Here, luxury doesn’t shout its presence with bling or ostentatious features, instead it quietly whispers, with fine materials — from Italian marble to sumptuous silks, impeccable attention to detail, and touches including the signature fragrance that wafts around you from the second you enter.
The hotel is responsible for a couple of firsts for the brand, including its ‘Little Gems’ kids club — where children are entertained with bespoke activities such as cooking classes and treasure hunts while their parents enjoy some downtime — and the global debut of the Bulgari Marina & Yacht Club, which has its own pool and recreation facilities, signature seafood restaurant, and 50-berth harbor.
All rooms and suites feature a walk-in closet, spacious balconies, smooth one-touch button controls, and bathrooms with standalone tubs boasting enviable views — making for some excellent Insta-fodder. The signature trunk-style mini-bar is as funky as it is functional, and the trendy basket beach bags are perfect for stashing your souvenirs — including designer knick-knacks from on-site concept store La Galleria.
The one-, two-, and three-bedroom villas offer private pools and butler service, but you don’t want to miss the resort’s circular central pool, where luxury cabanas with oversized daybeds and on-call service invite you to lounge the day away. Just adjacent is the crescent-shaped private beach, with the gentle waters of the Arabian Gulf offering perfect swimming conditions, even if the tip of the seahorse-shaped island mars the view slightly.
Whether you opt for a beach-and-pool day or a Dubai-sightseeing trip, your evening should definitely be devoted to the quintessentially Italian aperitivo experience at Il Bar, where an oval-shaped chrome counter provides a social centerpiece, and an outdoor terrace offers marina views. The seriously chic Il Ristorante (by lauded Italian chef Niko Romito) is just next door, and shares the terrace. Its tiramisu is one of the best in town, as is the freshly baked rustic bread.
Offering a more pared-back dining experience are La Spiaggia, a beachside restaurant and bar, and Il Café, the Bulgari take on a casual all-day dining destination which still features jaw-dropping design, and, in line with the whole ‘nothing is too much trouble’ service ethos, serves breakfast all day.
That ethos extends to the spa too, where therapists provide the ultimate in pampering using top-shelf products, including La Mer, in a soothing nature-inspired space. The use of rare precious materials, including grey Vicenza stone and green onyx, infuse the environment with a subtle opulence.
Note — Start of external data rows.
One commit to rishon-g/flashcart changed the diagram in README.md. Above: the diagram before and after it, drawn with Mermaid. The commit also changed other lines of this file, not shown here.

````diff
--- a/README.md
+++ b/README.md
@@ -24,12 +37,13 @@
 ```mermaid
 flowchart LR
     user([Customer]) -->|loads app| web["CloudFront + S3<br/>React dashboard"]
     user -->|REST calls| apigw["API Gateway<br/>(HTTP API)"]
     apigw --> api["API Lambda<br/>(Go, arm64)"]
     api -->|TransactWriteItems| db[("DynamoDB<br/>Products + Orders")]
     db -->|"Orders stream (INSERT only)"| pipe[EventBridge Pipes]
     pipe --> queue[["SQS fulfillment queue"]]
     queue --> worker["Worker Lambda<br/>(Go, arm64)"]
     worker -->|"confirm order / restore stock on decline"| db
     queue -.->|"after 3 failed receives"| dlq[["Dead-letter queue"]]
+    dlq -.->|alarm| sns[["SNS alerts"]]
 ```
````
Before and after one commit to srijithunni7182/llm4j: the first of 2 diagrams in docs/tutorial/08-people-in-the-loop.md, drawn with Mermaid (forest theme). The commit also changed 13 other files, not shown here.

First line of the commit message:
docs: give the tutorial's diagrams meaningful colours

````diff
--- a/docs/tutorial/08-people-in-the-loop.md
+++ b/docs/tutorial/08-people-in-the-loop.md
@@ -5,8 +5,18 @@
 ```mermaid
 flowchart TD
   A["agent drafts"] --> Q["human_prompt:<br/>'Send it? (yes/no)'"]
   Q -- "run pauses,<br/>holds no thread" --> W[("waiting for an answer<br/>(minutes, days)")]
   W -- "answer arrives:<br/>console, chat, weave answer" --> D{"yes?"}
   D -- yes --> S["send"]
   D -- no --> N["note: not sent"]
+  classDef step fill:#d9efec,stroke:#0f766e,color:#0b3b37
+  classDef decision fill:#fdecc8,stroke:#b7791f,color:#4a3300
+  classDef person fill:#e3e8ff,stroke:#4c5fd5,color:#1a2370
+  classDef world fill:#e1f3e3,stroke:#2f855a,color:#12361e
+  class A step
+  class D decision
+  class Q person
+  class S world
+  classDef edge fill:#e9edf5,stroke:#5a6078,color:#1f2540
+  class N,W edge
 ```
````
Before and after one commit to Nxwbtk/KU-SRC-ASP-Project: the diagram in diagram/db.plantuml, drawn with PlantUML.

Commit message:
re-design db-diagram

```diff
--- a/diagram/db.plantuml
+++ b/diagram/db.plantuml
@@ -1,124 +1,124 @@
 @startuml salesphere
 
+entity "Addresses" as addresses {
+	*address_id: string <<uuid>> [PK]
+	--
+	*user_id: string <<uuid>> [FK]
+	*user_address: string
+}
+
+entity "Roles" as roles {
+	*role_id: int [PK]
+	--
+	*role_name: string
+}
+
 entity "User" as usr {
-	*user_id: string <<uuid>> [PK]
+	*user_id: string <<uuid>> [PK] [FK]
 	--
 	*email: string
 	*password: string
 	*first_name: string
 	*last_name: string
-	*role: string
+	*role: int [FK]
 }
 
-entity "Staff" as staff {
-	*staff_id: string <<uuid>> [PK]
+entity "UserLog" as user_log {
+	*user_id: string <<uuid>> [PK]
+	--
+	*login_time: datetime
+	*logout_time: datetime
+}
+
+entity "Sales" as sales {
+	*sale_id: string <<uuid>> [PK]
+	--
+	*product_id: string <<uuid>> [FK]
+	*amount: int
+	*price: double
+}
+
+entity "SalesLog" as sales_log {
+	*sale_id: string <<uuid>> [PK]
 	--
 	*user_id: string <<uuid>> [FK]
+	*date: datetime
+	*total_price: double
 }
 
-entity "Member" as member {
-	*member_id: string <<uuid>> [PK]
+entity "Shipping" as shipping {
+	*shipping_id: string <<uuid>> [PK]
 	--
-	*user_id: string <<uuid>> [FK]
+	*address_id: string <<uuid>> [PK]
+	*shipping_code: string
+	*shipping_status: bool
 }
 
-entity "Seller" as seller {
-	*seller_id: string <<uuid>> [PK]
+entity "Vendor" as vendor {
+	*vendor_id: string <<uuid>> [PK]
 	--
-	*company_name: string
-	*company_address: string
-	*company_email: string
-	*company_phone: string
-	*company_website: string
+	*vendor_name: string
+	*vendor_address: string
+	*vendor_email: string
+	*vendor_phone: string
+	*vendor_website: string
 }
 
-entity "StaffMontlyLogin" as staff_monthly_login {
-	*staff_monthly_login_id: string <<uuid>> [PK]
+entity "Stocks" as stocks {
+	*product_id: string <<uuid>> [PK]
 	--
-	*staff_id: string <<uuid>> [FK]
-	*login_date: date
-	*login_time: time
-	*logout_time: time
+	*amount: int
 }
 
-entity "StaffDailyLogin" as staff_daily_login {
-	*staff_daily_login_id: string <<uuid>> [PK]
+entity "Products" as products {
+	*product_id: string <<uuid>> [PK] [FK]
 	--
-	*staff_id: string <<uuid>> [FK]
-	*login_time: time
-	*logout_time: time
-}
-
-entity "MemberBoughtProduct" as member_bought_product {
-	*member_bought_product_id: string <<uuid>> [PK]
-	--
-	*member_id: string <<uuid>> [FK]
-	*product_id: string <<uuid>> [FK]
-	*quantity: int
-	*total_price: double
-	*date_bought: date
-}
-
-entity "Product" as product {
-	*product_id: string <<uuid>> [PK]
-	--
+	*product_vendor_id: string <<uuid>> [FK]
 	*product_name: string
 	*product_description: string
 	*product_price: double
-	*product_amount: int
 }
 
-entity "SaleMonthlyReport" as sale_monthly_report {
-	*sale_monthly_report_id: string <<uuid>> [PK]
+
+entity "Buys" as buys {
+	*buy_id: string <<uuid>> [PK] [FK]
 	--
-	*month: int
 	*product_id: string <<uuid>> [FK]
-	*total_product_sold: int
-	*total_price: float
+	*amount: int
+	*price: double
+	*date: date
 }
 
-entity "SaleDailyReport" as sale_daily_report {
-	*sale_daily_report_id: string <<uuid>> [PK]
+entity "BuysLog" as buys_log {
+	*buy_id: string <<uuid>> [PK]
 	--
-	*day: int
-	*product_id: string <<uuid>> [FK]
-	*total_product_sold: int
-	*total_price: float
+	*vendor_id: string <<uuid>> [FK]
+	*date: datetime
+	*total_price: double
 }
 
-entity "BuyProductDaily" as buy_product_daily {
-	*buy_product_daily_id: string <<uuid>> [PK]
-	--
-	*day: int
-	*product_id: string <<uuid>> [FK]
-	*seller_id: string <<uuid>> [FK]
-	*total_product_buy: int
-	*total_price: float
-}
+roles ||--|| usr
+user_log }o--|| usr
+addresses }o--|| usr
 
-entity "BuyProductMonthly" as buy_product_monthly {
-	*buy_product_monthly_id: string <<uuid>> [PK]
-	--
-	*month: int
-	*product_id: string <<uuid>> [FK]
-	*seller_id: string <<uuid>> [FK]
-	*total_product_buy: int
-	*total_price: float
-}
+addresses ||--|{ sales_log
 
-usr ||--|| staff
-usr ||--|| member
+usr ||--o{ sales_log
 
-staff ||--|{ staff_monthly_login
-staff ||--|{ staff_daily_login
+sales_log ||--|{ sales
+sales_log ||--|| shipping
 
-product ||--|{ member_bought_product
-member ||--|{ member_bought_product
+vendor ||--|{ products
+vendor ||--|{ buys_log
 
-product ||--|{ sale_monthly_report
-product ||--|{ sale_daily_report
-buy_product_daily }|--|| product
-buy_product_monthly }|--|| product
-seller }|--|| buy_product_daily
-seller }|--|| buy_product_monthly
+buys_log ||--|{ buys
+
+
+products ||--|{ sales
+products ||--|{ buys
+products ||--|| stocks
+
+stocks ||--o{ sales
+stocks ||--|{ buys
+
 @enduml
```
A 25-meter indoor swimming pool with its own cabanas, extensive facilities (including a shower offering a “Caribbean thunderstorm” experience), and private hammam, plus an exclusive Lee Mullins training program at the state-of-the-art gym complete the impressive recreation facilities at the resort.
If you’re looking for a classy, authentic ‘slice-of-Italy’ experience in the Middle East, then the Bulgari Resort Dubai is where you should check in.